# Record set
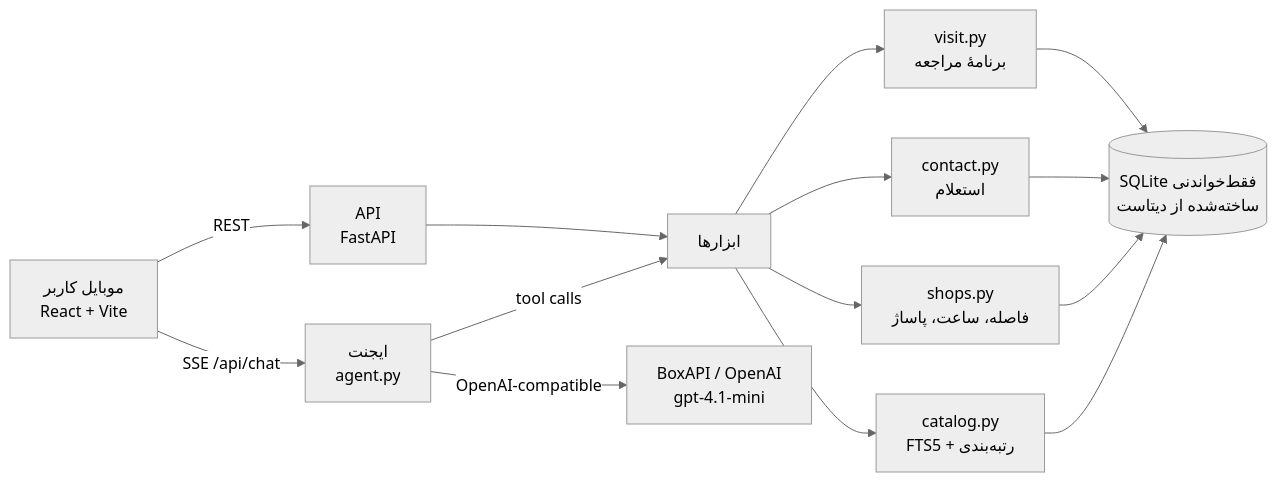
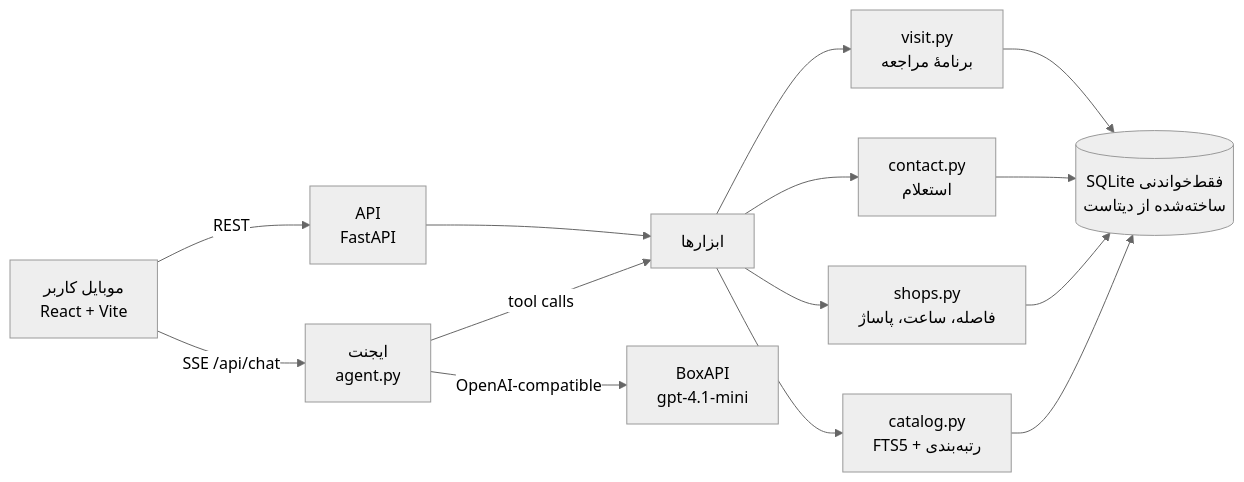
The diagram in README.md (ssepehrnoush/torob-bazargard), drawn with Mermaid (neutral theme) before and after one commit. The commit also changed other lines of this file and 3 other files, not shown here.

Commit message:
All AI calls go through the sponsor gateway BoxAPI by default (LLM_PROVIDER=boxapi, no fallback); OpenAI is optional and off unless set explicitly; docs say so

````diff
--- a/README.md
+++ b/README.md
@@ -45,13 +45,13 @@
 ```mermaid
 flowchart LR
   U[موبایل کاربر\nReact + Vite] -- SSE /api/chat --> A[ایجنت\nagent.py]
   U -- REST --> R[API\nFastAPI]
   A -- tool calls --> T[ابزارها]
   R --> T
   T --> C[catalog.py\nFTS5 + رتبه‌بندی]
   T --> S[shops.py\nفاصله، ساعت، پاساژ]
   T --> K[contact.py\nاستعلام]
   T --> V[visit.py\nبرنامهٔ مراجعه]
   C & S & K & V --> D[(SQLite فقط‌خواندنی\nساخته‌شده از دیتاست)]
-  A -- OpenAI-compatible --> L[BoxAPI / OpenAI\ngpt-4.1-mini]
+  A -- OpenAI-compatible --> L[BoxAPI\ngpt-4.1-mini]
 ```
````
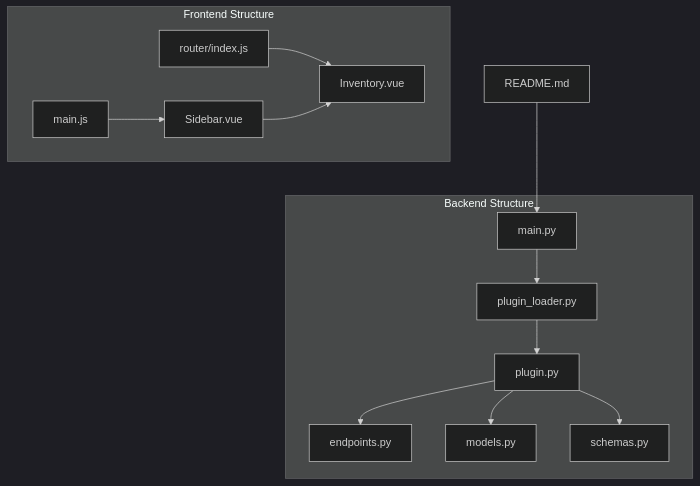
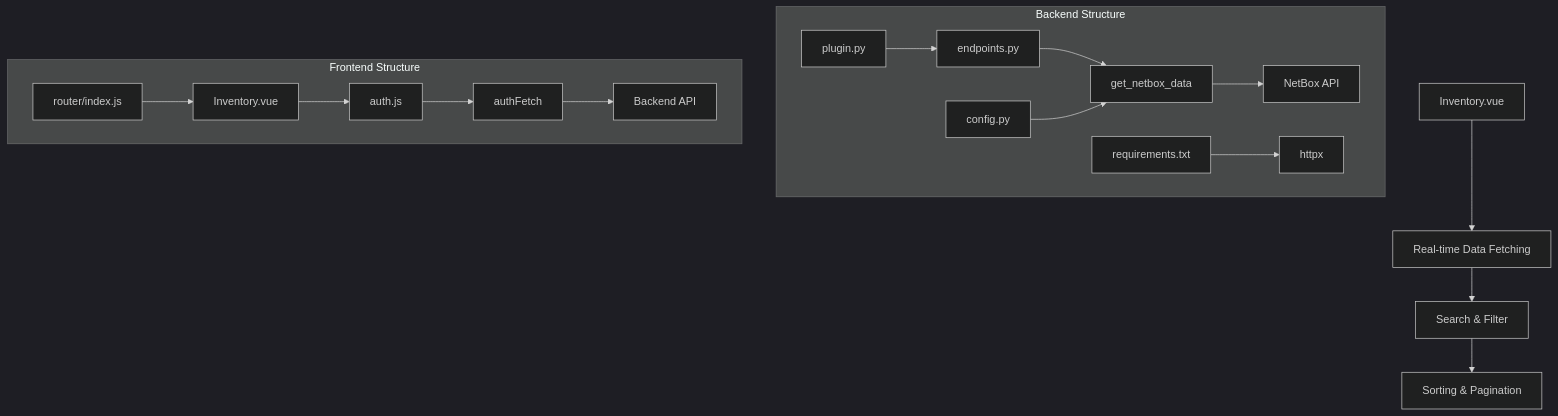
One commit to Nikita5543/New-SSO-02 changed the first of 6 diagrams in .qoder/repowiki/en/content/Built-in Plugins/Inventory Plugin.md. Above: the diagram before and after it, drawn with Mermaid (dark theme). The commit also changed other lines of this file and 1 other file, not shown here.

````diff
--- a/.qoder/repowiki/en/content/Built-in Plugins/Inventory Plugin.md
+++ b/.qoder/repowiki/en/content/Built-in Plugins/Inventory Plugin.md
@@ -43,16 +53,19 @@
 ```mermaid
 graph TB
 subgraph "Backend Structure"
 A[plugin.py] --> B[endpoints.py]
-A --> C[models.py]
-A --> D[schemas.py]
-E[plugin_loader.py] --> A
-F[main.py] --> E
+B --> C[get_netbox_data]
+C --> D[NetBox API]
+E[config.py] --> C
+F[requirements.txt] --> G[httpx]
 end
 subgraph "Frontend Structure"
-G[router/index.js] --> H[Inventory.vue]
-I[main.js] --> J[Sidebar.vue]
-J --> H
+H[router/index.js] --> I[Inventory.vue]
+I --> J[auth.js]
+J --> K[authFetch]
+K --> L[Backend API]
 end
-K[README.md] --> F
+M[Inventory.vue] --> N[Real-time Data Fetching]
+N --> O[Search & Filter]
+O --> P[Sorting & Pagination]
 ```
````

# Work request
Apart from the images, retype the full material exactly as written.

# Response
The diagram in README.md (ssepehrnoush/torob-bazargard), drawn with Mermaid (neutral theme) before and after one commit. The commit also changed other lines of this file and 3 other files, not shown here.

Commit message:
All AI calls go through the sponsor gateway BoxAPI by default (LLM_PROVIDER=boxapi, no fallback); OpenAI is optional and off unless set explicitly; docs say so

````diff
--- a/README.md
+++ b/README.md
@@ -45,13 +45,13 @@
 ```mermaid
 flowchart LR
   U[موبایل کاربر\nReact + Vite] -- SSE /api/chat --> A[ایجنت\nagent.py]
   U -- REST --> R[API\nFastAPI]
   A -- tool calls --> T[ابزارها]
   R --> T
   T --> C[catalog.py\nFTS5 + رتبه‌بندی]
   T --> S[shops.py\nفاصله، ساعت، پاساژ]
   T --> K[contact.py\nاستعلام]
   T --> V[visit.py\nبرنامهٔ مراجعه]
   C & S & K & V --> D[(SQLite فقط‌خواندنی\nساخته‌شده از دیتاست)]
-  A -- OpenAI-compatible --> L[BoxAPI / OpenAI\ngpt-4.1-mini]
+  A -- OpenAI-compatible --> L[BoxAPI\ngpt-4.1-mini]
 ```
````
One commit to Nikita5543/New-SSO-02 changed the first of 6 diagrams in .qoder/repowiki/en/content/Built-in Plugins/Inventory Plugin.md. Above: the diagram before and after it, drawn with Mermaid (dark theme). The commit also changed other lines of this file and 1 other file, not shown here.

````diff
--- a/.qoder/repowiki/en/content/Built-in Plugins/Inventory Plugin.md
+++ b/.qoder/repowiki/en/content/Built-in Plugins/Inventory Plugin.md
@@ -43,16 +53,19 @@
 ```mermaid
 graph TB
 subgraph "Backend Structure"
 A[plugin.py] --> B[endpoints.py]
-A --> C[models.py]
-A --> D[schemas.py]
-E[plugin_loader.py] --> A
-F[main.py] --> E
+B --> C[get_netbox_data]
+C --> D[NetBox API]
+E[config.py] --> C
+F[requirements.txt] --> G[httpx]
 end
 subgraph "Frontend Structure"
-G[router/index.js] --> H[Inventory.vue]
-I[main.js] --> J[Sidebar.vue]
-J --> H
+H[router/index.js] --> I[Inventory.vue]
+I --> J[auth.js]
+J --> K[authFetch]
+K --> L[Backend API]
 end
-K[README.md] --> F
+M[Inventory.vue] --> N[Real-time Data Fetching]
+N --> O[Search & Filter]
+O --> P[Sorting & Pagination]
 ```
````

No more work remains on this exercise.